WIRRAL NHS is taking part in a major campaign to raise awareness about ordering repeat prescriptions, help people get the best from their medicines and cut down on medicine waste.
GPs and pharmacists across Wirral have joined together in a bid to help patients understand their medicines and the treatment options they have.
According to the World Health Organisation between 30-50% of patients do not take or use their medicines as prescribed.
This can occur for a number of reasons, including patients not believing the medicine is necessary, possible side effects and fitting the taking or using of medicines into daily routines.
Some patients choose between medicines if they feel they are taking too many - others cut down or stop taking or using medicines they have used for a long time.
Bruce Taylor, a GP from Claughton Medical Centre, said: "Everyone involved in prescribing, dispensing or reviewing medicines needs to ensure that patients are involved in making decisions about their treatment and that more medicines are taken as recommended.
"Unwanted drugs in the home may mean that patients are not getting the benefit they could be from their medicines. It also represents a large amount of waste."
The campaign will also offer patients who ask for repeat prescriptions help on how they can minimise waste.
Bruce adds: "There are a number of ways people can help reduce medicine waste.
"We are asking people only to tick the medicines they need and are running out of when they ask for a repeat prescription.

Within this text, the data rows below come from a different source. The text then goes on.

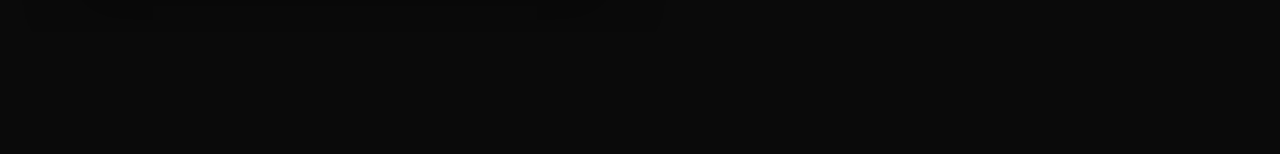
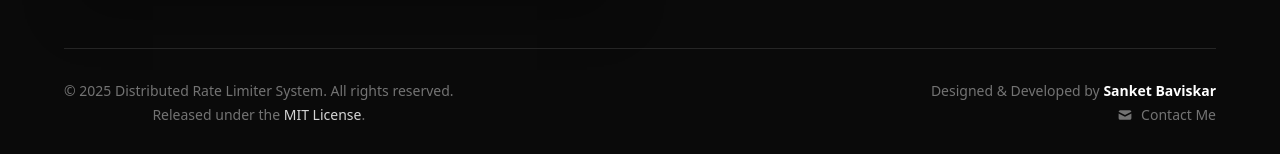
Before and after one commit to SanketBaviskar/rate-limiter, a React app in the folder frontend/: page / in a window 1280 px wide. Shown: the part 1022-1176 px from the top of the page. Before the commit the page ends 1054 px from the top, so only its background shows below. Built offline with nearby package versions, Linux system fonts and the light colour scheme; no server answers; the HTML template or start-up script is replaced by a standard one.

Commit message:
feat: add initial dashboard component for visualizing rate limiter metrics and interactions

```diff
--- a/frontend/src/components/Dashboard.jsx
+++ b/frontend/src/components/Dashboard.jsx
@@ -189,6 +189,48 @@ const Dashboard = () => {
 						<TrafficVisualizer trigger={triggerVisualizer} />
 					</div>
 				</div>
+
+				<footer className="mt-12 pt-8 border-t border-neutral-800 text-center text-neutral-500 text-sm">
+					<div className="flex flex-col md:flex-row justify-between items-center gap-4">
+						<div>
+							<p>
+								© 2025 Distributed Rate Limiter System. All
+								rights reserved.
+							</p>
+							<p className="mt-1">
+								Released under the{" "}
+								<span className="text-neutral-300">
+									MIT License
+								</span>
+								.
+							</p>
+						</div>
+
+						<div className="flex flex-col items-center md:items-end">
+							<p>
+								Designed & Developed by{" "}
+								<span className="text-white font-semibold">
+									Sanket Baviskar
+								</span>
+							</p>
+							<a
+								href="mailto:sanket@example.com"
+								className="mt-1 hover:text-blue-400 transition-colors flex items-center gap-2"
+							>
+								<svg
+									xmlns="http://www.w3.org/2000/svg"
+									className="h-4 w-4"
+									viewBox="0 0 20 20"
+									fill="currentColor"
+								>
+									<path d="M2.003 5.884L10 9.882l7.997-3.998A2 2 0 0016 4H4a2 2 0 00-1.997 1.884z" />
+									<path d="M18 8.118l-8 4-8-4V14a2 2 0 002 2h12a2 2 0 002-2V8.118z" />
+								</svg>
+								Contact Me
+							</a>
+						</div>
+					</div>
+				</footer>
 			</div>
 		</div>
 	);
```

"Any other medicines can be dispensed when needed at a later date.
"Once medicines have been dispensed they cannot be recycled and have to be thrown away."
Paul Murphy, community pharmacist at Miriam Pharmacy in Birkenhead, said: "There are a number of reasons why medicines are going to waste, including people no longer taking or using the drugs.
"Patients can talk to their pharmacist or GP about their medicines and how to use them more effectively."
"If anyone has any unused medicines at home we're encouraging them to bring them back to their pharmacy for safe disposal as others may also be put at risk if unwanted drugs are left in the home."
The campaign will encourage patients to have regular reviews of their medicines with their pharmacist or GP to discuss any issues they may have with their drugs.
Anyone with unwanted medicines can return them to their local pharmacy where they will be disposed of safely.
The campaign, which features posters, leaflets and prescription inserts, will run throughout May, June and July 2009. THE GLOBE